Takahashi, who led that impassioned conversation, went on to serve as territorial treasurer under appointed Gov. Oren Long, becoming the first nisei to hold high territorial office. Takahashi was later elected to the territorial legislature in the “Democratic Revolution” of 1954 along with Matsunaga. Dan Inouye, Masato Doi, Mitsuyuki Kido and Matsuo Takabuki-all 442nd vets were likewise swept into office during that electoral landslide.

Spark Matsunaga, who was elected to the territorial house in 1954, served in that office until Hawaii attained statehood in 1959, then continued on in the state legislature until he was elected to the U.S. House of Representatives in 1962. Matsunaga held that position until 1976, when he faced off with his former Congressional colleague, Patsy Mink, in a run for the U.S. Senate. Matsunaga won that election against the present U.S. Congresswoman and remained in the Senate until his passing in 1990.

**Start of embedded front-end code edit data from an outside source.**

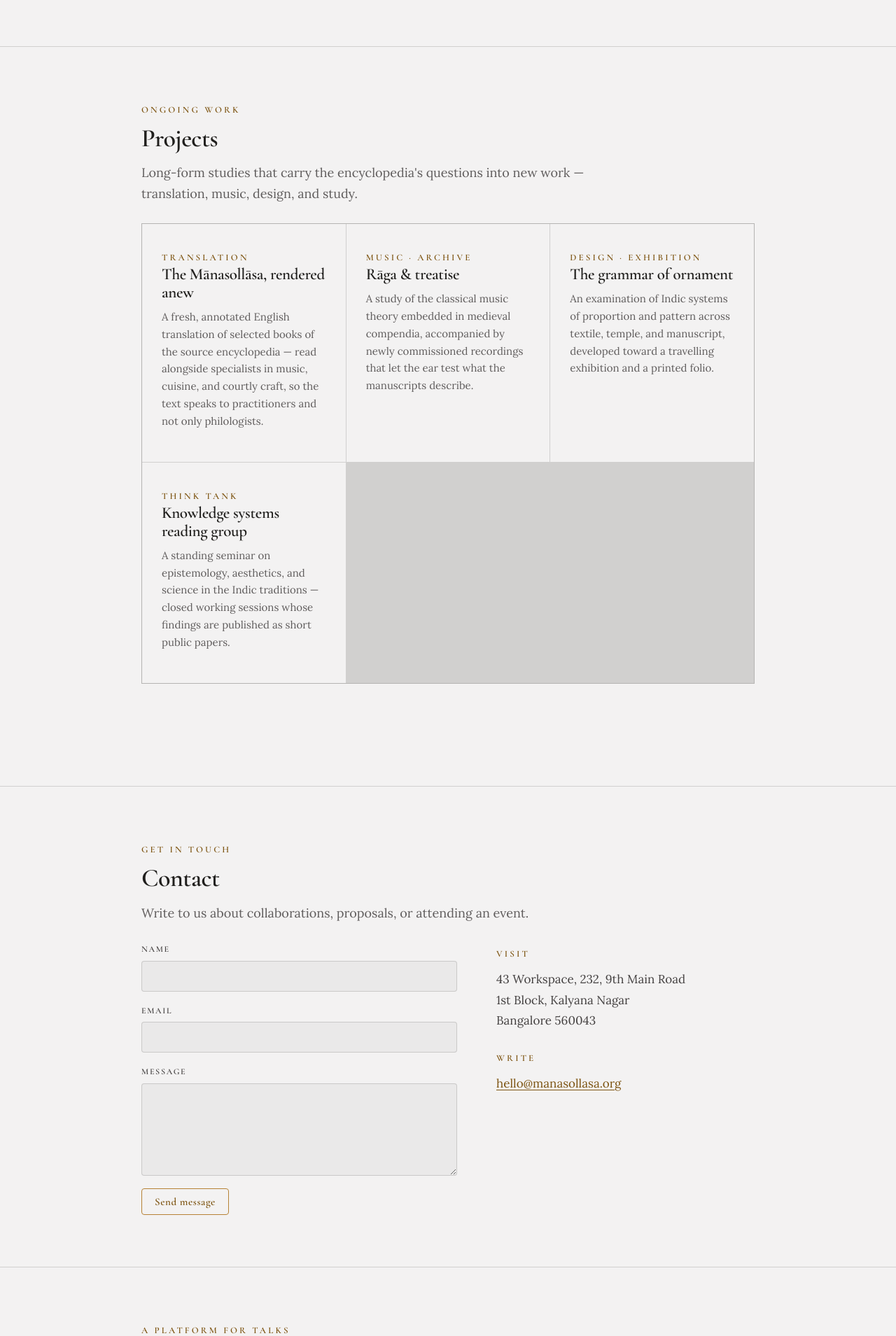
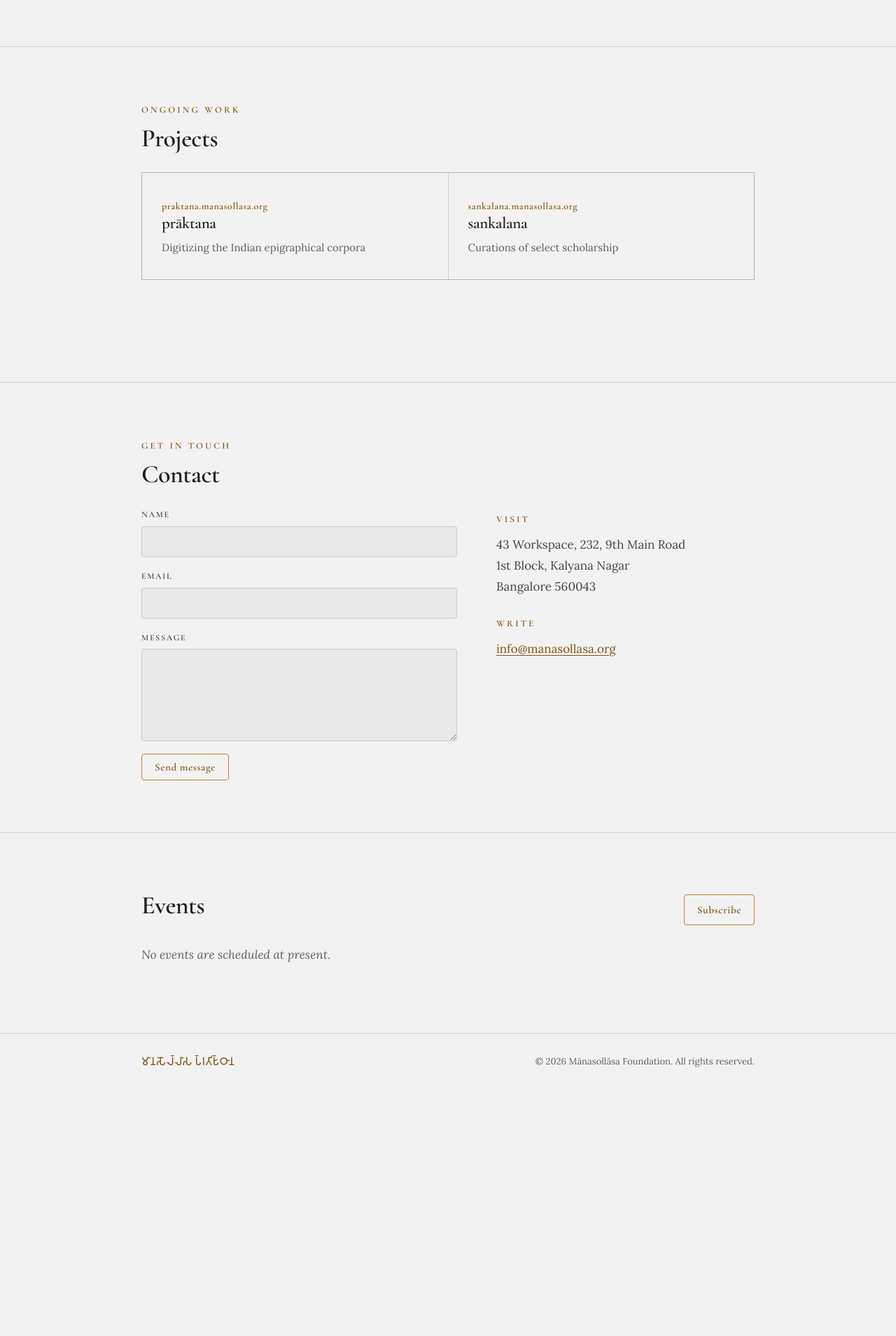
Before and after one commit to manasollasa/website, a Jekyll site: the page built from index.html, in a window 1280 px wide. Shown: the part 464-2373 px from the top of the page at 70% size. Built offline with Jekyll 4.4.1, drawn with Linux system fonts in a browser that asks for light colours; after the commit the page ends 2033 px from its top, so only the background shows below that; some of the changed text lies outside the part shown.

Commit message:
Update homepage with current projects and empty events.
Replace placeholder cards with prāktana and sankalana, drop sample lectures, and center the mobile header.

```diff
--- a/_config.yml
+++ b/_config.yml
@@ -17,7 +17,7 @@ contact:
     - 43 Workspace, 232, 9th Main Road
     - 1st Block, Kalyana Nagar
     - Bangalore 560043
-  email: hello@manasollasa.org
+  email: info@manasollasa.org
 
 # Google Analytics (GA4) measurement ID, e.g. "G-XXXXXXXXXX". Leave blank to
 # disable. Only loads when jekyll.environment is "production" — GitHub Pages
--- a/assets/css/style.css
+++ b/assets/css/style.css
@@ -125,14 +125,15 @@ img { display: block; max-width: 100%; }
 .lead { font-size: 21px; line-height: 1.55; color: var(--color-neutral-800); }
 
 /* — teaser cards on home — */
-.cards { display: grid; grid-template-columns: repeat(3, 1fr); gap: 1px; background: var(--color-divider);
+.cards { display: grid; grid-template-columns: repeat(2, 1fr); gap: 1px; background: var(--color-divider);
   border: 1px solid var(--color-divider); margin: 8px 0 72px; }
 .card { background: var(--color-bg); padding: 32px 28px; text-decoration: none; color: var(--color-text); display: block; }
 .card:hover { background: var(--color-neutral-100); color: var(--color-text); }
 .card h3 { margin-bottom: var(--space-2); }
-.card p { font-size: 15px; color: var(--color-neutral-700); margin-bottom: var(--space-3); }
+.card p { font-size: 15px; color: var(--color-neutral-700); margin-bottom: 0; }
 .card .more { font-family: var(--font-heading); font-weight: 600; font-size: 14px;
   letter-spacing: 0.02em; color: var(--color-accent-700); }
+.card .kicker { text-transform: none; letter-spacing: 0.04em; font-size: 14px; }
 
 /* — buttons (outlined) — */
 .btn {
@@ -163,6 +164,13 @@ img { display: block; max-width: 100%; }
 .event .where { font-family: var(--font-heading); font-weight: 600; font-size: 13px;
   letter-spacing: 0.06em; color: var(--color-neutral-700); }
 .event p { margin: var(--space-2) 0 0; color: var(--color-neutral-800); }
+
+.section-head.events-head {
+  display: flex; align-items: baseline; justify-content: space-between;
+  gap: var(--space-4); flex-wrap: wrap; max-width: none;
+}
+.section-head.events-head h2 { margin-bottom: 0; }
+.empty { color: var(--color-neutral-700); font-style: italic; margin: 8px 0 0; }
 
 /* — footer — */
 .site-footer { border-top: 1px solid var(--color-divider); margin-top: 24px; }
@@ -214,7 +222,11 @@ img { display: block; max-width: 100%; }
   .hero-split { grid-template-columns: 1fr; gap: 32px; }
   .lockup { max-width: 100%; margin: 0 auto; }
   .hero-desc { border-left: 0; border-top: 1px solid var(--color-divider); padding-left: 0; padding-top: 28px; }
-  .site-header .wrap { flex-direction: column; align-items: flex-start; gap: var(--space-4); }
+  .site-header .wrap {
+    flex-direction: column; align-items: center; justify-content: center;
+    text-align: center; gap: var(--space-4);
+  }
+  .nav { justify-content: center; }
   .cards { grid-template-columns: 1fr; }
   .lockup .l-name { font-size: 46px; }
   .lockup .l-brahmi { font-size: 22px; }
--- a/index.html
+++ b/index.html
@@ -26,16 +26,15 @@ title: Home
     <div class="section-head measure">
       <span class="kicker">Ongoing work</span>
       <h2>Projects</h2>
-      <p class="section-intro">Long-form studies that carry the encyclopedia's questions into new work — translation, music, design, and study.</p>
     </div>
     <div class="cards">
       {% assign projects = site.projects | sort: 'order' %}
       {% for p in projects %}
-      <div class="card">
-        <span class="kicker">{{ p.category }}</span>
+      <a class="card" href="{{ p.link }}">
+        <span class="kicker">{{ p.host }}</span>
         <h3>{{ p.title }}</h3>
         {{ p.content }}
-      </div>
+      </a>
       {% endfor %}
     </div>
   </div>
@@ -46,7 +45,6 @@ title: Home
     <div class="section-head measure">
       <span class="kicker">Get in touch</span>
       <h2>Contact</h2>
-      <p class="section-intro">Write to us about collaborations, proposals, or attending an event.</p>
     </div>
     <div class="contact-grid">
       <!-- Google Form wiring: replace FORM_ID with your form's ID and each
@@ -86,13 +84,13 @@ title: Home
 
 <section class="section" id="events">
   <div class="wrap">
-    <div class="section-head measure">
-      <span class="kicker">A platform for talks</span>
+    <div class="section-head events-head">
       <h2>Events</h2>
-      <p class="section-intro">Talks, salons, and gatherings — conversations held in the open, grounded in primary sources.</p>
+      <a class="btn" href="https://luma.com/manasollasa">Subscribe</a>
     </div>
+    {% if site.events and site.events.size > 0 %}
+    {% assign events = site.events | sort: 'date' %}
     <div class="list">
-      {% assign events = site.events | sort: 'date' %}
       {% for e in events %}
       <div class="event">
         <div class="date"><span class="d">{{ e.date | date: '%d' }}</span><span class="m">{{ e.date | date: '%b' }}</span></div>
@@ -104,6 +102,9 @@ title: Home
       </div>
       {% endfor %}
     </div>
+    {% else %}
+    <p class="empty">No events are scheduled at present.</p>
+    {% endif %}
   </div>
 </section>
 
```
Also changed, not shown: _events/2026-09-14-opening-lecture.md (deleted, +0 -6 lines), _events/2026-10-05-listening-to-a-treatise.md (deleted, +0 -6 lines), _events/2026-11-23-translating-the-untranslatable.md (deleted, +0 -6 lines), _projects/01-manasollasa-translation.md (deleted, +0 -6 lines), _projects/01-praktana.md (added, +7 -0 lines), _projects/02-raga-and-treatise.md (deleted, +0 -6 lines), _projects/02-sankalana.md (added, +7 -0 lines), _projects/03-grammar-of-ornament.md (deleted, +0 -6 lines), _projects/04-reading-group.md (deleted, +0 -6 lines).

Robert Taira actually volunteered for the 442nd, then was assigned to the 100th Battalion as a replacement. He was elected to the state house of representatives in 1962, a position he held until he was elected to the state senate in 1970, a post he held for another eight years. Following that, Taira became the state’s chief labor negotiator, and is remembered for his role as a key political strategist and organizer for the Democratic Party.

Howard Miyake was elected to the territorial house in 1958, the last territorial legislative election before statehood was attained. Because of statehood, he had to run the following year and was again elected. He served as majority leader in the state house of representatives until 1970.

In a 1985 Hawaii Herald article written by l00th Battalion veteran Ben Tamashiro, Miyake reflected upon the role he and his colleagues played in shaping modern Hawaii:

“To me, the real significance of the Democratic program was, first, the support of public education. That included the upgrading, equalizing and standardizing the school system. And putting parks in low income areas for recreational purposes.

“And one of the best things we did was pass the anti-trust laws in 1962. This broke up the economic control of the Islands by the Big Five corporations, which then opened the door for investments from abroad and the establishment of new companies.

“Then in 1967 we passed the Land Use Law which forced landowners to convert their lands into the best and highest use. The law accomplished some of its purposes, but created new sets of problems, like high density. “Then we concentrated on upgrading the University of Hawaii. We set a goal of 10 years and we were able to do it.”

In a 1983 Hawaii Herald article written by Roland Kotani, Spark Matsunaga, who took the same fight to the national level of government, shed some additional light on the subject of the veterans’ involvement in politics. Known for his strong humanistic perspectives, support for human and civil rights, and a commitment to world peace, Matsunaga said:

“The suffering and poverty that I went through as a child have helped to make me a better man and (so has) the fact that I was a member of the original 100th Infantry Battalion…”

“Having come so close to death so many times-by starvation and by violence at the hands of the enemy all that suffering has helped to make me a much stronger man.”

This article appeared in the June 19, 1992 issue commemorating the 50th anniversary of the formation of the 100th Infantry Battalion. It has been reprinted courtesy of The Hawaii Herald, Hawaii’s Japanese American Journal.